Instructions to follow –
Search the records for "изделие" and copy each line that holds it.

Available data –

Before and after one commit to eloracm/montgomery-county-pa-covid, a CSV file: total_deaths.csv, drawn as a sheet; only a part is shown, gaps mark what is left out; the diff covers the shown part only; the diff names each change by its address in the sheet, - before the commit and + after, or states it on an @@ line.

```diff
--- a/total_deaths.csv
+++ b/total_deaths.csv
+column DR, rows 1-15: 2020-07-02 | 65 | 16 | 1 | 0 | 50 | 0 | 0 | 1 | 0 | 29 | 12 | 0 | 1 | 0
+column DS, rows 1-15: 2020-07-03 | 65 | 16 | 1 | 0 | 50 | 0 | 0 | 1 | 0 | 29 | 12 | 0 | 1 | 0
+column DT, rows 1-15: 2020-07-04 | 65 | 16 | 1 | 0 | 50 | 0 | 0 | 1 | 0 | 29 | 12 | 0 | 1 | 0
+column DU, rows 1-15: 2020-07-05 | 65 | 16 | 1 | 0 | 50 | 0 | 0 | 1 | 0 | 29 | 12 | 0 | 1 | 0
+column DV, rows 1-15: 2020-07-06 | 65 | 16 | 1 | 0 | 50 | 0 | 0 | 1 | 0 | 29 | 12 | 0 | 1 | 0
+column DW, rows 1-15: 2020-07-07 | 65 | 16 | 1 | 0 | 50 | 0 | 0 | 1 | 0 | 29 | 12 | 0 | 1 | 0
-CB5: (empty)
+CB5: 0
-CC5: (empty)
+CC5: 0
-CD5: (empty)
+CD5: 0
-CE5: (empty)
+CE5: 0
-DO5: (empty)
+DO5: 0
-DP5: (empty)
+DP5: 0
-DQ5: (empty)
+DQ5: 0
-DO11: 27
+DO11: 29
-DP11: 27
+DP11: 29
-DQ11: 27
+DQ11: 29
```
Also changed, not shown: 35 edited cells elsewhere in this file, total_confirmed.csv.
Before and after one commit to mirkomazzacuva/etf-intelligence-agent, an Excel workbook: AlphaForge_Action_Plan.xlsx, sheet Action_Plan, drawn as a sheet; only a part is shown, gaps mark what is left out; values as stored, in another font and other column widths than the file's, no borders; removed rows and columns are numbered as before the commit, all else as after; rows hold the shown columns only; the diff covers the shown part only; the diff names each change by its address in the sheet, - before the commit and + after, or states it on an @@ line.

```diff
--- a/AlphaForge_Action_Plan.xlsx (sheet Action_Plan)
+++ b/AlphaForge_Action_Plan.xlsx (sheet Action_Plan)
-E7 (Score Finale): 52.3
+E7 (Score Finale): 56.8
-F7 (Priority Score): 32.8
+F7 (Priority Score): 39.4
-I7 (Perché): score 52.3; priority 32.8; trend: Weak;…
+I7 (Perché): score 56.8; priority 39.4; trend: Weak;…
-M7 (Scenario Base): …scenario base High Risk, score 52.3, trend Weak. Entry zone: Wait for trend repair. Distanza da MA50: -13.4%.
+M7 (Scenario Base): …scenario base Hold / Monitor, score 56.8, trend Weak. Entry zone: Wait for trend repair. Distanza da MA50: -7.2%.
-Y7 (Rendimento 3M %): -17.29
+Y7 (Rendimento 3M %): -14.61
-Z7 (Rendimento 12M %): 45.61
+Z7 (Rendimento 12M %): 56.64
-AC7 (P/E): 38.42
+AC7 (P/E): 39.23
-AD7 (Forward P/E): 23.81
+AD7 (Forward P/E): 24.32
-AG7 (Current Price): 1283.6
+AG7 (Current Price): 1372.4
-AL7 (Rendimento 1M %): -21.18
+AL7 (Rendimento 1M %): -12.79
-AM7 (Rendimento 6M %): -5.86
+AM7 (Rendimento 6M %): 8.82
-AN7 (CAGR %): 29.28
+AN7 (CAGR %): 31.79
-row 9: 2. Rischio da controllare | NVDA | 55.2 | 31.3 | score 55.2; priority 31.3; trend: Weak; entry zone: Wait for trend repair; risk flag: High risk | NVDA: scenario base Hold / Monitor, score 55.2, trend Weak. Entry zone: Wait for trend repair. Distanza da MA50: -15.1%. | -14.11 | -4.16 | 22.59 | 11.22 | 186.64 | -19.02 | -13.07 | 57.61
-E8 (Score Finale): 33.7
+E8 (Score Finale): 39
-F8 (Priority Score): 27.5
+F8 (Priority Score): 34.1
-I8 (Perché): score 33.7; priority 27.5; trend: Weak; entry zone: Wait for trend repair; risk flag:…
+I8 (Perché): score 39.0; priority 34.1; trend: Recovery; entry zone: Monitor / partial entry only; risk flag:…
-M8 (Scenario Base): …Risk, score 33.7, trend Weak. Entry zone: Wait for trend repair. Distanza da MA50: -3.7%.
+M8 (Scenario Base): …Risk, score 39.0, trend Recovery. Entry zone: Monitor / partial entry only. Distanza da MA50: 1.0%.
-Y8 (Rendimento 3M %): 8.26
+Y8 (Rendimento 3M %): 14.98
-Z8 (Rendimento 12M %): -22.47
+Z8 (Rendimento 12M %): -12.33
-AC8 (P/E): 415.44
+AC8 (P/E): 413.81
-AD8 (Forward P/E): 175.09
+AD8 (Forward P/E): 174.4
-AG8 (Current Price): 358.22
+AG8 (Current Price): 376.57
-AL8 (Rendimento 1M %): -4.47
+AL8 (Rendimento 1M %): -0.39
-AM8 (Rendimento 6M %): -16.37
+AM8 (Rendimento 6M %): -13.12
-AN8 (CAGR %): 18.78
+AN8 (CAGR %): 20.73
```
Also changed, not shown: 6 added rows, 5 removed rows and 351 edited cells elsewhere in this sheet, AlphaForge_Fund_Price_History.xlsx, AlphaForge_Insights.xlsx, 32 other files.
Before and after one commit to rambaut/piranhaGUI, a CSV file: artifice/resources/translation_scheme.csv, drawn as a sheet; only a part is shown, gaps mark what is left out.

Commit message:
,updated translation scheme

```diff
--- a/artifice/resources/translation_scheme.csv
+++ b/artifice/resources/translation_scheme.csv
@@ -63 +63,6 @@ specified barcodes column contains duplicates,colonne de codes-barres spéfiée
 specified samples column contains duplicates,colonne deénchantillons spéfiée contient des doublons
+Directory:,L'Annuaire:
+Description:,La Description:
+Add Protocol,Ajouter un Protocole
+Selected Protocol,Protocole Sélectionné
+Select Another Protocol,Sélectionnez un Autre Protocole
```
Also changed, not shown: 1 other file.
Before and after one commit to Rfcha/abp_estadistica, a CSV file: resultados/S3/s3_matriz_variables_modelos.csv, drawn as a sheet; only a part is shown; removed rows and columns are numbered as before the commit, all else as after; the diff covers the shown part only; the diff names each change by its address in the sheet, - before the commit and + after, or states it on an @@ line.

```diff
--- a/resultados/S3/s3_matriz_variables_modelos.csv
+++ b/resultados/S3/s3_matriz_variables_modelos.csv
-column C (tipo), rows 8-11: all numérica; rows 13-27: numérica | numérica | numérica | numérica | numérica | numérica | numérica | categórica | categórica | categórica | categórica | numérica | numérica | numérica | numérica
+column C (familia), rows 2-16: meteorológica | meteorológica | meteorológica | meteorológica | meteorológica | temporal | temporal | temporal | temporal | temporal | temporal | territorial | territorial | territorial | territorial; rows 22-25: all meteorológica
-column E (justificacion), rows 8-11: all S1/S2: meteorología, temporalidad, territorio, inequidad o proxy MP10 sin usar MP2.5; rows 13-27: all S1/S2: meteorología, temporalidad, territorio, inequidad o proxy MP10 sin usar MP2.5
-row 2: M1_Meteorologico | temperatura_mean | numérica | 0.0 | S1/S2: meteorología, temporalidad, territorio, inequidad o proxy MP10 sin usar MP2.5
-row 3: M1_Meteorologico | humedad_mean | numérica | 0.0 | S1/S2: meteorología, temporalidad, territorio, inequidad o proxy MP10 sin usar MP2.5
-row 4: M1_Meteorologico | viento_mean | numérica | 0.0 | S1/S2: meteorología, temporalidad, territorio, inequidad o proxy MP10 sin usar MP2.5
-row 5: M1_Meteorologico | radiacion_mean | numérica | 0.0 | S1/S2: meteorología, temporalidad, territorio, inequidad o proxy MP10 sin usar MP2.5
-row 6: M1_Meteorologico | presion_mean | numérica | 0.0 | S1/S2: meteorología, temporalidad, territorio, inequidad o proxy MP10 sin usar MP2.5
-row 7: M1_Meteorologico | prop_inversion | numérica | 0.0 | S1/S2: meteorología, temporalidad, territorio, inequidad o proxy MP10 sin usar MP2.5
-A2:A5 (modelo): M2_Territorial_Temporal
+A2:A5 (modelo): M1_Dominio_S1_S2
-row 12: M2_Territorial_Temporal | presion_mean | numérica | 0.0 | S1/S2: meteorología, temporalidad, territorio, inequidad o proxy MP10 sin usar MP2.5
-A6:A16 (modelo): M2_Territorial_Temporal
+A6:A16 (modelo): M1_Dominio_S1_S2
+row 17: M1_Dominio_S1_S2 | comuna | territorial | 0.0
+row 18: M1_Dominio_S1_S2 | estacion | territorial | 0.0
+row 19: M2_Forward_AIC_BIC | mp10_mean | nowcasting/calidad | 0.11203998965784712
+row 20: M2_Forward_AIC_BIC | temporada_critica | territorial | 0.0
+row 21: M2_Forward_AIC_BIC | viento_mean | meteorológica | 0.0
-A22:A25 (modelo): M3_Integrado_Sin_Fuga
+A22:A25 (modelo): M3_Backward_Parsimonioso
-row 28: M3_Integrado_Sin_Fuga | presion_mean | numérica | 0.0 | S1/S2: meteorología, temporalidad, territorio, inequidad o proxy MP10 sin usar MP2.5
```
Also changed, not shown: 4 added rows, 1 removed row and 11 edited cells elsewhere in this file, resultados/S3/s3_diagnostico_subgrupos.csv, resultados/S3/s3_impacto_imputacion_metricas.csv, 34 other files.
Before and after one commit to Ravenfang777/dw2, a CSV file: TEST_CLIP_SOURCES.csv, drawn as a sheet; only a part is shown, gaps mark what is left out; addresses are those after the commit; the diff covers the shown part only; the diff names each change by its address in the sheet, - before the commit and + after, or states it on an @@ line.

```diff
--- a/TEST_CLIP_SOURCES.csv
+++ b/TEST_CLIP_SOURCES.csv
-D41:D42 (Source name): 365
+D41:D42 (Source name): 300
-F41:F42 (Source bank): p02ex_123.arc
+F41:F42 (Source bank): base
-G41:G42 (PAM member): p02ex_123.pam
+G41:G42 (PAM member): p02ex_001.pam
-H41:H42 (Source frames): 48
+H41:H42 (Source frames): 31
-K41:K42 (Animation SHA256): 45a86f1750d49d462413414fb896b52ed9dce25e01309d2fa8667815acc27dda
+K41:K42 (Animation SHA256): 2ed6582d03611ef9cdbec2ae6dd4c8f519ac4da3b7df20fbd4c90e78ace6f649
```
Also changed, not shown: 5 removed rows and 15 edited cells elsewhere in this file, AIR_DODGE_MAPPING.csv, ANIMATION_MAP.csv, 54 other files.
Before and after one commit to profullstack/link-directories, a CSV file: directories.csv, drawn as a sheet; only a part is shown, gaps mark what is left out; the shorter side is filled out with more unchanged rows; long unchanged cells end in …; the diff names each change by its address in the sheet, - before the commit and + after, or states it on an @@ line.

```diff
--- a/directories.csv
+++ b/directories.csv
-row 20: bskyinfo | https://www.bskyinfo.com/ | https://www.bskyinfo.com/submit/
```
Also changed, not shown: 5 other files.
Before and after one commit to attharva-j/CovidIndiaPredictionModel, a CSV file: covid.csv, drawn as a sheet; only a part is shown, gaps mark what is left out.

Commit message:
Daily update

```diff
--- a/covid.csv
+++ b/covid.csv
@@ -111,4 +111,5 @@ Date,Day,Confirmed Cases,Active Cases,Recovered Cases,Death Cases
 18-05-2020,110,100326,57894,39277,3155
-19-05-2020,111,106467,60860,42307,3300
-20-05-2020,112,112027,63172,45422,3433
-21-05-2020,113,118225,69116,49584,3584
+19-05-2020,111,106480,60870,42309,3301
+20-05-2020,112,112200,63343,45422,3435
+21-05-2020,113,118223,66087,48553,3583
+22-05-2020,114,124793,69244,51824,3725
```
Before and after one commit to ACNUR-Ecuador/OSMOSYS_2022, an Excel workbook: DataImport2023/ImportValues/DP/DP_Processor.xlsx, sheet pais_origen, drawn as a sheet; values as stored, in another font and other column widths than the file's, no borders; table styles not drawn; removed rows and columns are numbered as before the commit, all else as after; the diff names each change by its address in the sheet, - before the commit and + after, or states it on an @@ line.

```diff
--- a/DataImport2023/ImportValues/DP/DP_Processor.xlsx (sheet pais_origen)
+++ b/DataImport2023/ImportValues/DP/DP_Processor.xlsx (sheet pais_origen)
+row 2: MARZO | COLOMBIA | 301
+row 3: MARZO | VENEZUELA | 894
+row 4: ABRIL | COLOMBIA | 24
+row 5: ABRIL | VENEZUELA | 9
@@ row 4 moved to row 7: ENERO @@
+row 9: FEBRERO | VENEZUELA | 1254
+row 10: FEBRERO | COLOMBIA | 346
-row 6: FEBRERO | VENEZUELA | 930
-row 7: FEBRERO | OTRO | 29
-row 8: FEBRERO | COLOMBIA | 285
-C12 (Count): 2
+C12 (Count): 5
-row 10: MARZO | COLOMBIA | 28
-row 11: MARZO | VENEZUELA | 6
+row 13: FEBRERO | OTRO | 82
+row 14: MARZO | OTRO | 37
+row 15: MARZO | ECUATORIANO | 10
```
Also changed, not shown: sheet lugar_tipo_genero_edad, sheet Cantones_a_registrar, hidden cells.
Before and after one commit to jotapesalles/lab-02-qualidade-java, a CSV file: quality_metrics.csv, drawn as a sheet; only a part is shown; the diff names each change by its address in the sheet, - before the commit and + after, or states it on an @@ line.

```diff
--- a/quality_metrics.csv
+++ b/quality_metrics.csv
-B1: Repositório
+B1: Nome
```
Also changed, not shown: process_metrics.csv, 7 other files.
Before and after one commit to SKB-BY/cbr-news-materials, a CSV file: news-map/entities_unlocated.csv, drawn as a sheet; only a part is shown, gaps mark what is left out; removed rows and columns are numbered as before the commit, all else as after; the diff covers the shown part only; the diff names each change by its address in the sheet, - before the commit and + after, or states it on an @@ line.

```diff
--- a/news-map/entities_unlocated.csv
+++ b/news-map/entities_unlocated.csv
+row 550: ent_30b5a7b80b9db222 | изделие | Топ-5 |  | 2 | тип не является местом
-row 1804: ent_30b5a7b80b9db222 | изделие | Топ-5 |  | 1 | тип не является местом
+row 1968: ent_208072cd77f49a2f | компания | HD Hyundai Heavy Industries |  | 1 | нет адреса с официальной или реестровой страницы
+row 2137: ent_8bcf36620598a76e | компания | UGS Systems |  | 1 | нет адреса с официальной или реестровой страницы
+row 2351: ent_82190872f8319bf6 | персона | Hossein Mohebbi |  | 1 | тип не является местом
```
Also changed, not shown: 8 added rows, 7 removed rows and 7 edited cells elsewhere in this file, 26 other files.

Reply to the exercise –
+row 550: ent_30b5a7b80b9db222 | изделие | Топ-5 |  | 2 | тип не является местом
-row 1804: ent_30b5a7b80b9db222 | изделие | Топ-5 |  | 1 | тип не является местом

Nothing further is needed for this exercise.